## [WORK TASK]
Write only the number of lines in the entries below that contain the string "console".

┏━━

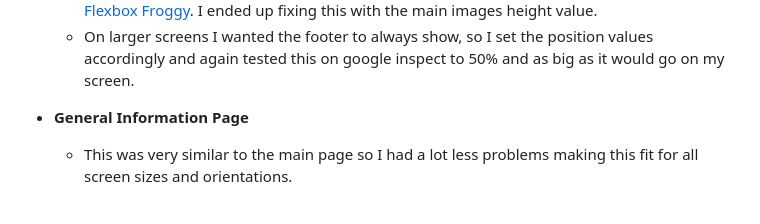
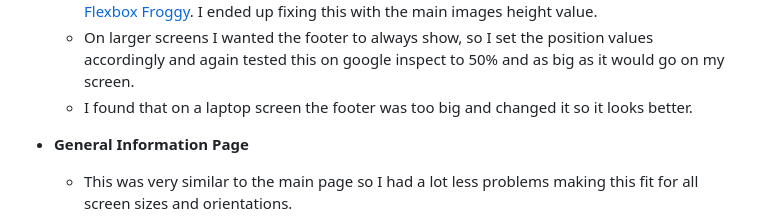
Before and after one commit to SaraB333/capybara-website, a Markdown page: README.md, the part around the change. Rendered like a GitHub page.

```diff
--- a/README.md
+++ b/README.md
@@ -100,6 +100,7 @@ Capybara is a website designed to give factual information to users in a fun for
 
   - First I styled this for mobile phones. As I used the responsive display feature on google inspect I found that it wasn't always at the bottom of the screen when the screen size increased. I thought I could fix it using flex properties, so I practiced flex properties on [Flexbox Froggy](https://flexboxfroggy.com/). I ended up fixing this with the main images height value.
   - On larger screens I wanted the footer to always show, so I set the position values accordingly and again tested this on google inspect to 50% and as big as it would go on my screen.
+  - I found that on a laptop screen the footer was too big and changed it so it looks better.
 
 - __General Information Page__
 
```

┗━━
┏━━

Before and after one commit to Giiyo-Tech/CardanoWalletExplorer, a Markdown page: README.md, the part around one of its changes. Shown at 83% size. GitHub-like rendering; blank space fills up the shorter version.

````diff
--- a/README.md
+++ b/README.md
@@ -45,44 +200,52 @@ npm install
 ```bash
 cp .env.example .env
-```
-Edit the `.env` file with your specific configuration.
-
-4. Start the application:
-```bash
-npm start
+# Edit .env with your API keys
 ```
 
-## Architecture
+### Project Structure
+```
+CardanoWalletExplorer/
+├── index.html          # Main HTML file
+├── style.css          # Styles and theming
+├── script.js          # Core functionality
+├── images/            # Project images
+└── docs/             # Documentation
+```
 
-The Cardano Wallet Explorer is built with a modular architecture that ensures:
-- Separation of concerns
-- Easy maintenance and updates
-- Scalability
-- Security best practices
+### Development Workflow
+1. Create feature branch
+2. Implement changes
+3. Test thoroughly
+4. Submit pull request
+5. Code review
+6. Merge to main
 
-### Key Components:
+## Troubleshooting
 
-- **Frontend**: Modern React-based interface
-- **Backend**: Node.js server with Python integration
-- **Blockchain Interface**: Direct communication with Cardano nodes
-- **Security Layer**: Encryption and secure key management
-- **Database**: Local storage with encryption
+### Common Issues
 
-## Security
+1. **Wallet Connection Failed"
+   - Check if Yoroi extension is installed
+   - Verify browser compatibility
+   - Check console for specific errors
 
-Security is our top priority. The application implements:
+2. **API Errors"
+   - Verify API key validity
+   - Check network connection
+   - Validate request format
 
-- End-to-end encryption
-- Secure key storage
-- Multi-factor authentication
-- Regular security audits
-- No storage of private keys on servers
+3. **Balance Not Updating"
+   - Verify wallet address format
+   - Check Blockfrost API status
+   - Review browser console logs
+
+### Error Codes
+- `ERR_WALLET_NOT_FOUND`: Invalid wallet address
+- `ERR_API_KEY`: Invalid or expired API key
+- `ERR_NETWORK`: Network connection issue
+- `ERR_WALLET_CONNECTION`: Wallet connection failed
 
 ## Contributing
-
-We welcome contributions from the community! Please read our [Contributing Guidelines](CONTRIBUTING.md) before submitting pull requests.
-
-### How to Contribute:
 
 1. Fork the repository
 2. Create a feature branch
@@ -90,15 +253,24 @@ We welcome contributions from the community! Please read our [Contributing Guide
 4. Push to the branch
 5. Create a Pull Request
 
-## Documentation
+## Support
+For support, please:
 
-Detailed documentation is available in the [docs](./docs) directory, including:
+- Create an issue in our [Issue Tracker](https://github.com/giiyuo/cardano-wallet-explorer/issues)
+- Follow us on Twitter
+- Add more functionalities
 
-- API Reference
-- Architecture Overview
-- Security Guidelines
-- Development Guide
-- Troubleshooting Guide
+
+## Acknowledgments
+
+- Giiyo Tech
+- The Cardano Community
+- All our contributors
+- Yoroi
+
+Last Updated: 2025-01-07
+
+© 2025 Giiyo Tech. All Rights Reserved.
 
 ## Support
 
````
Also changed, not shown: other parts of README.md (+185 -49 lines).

┗━━

## [ANSWER SPACE]
2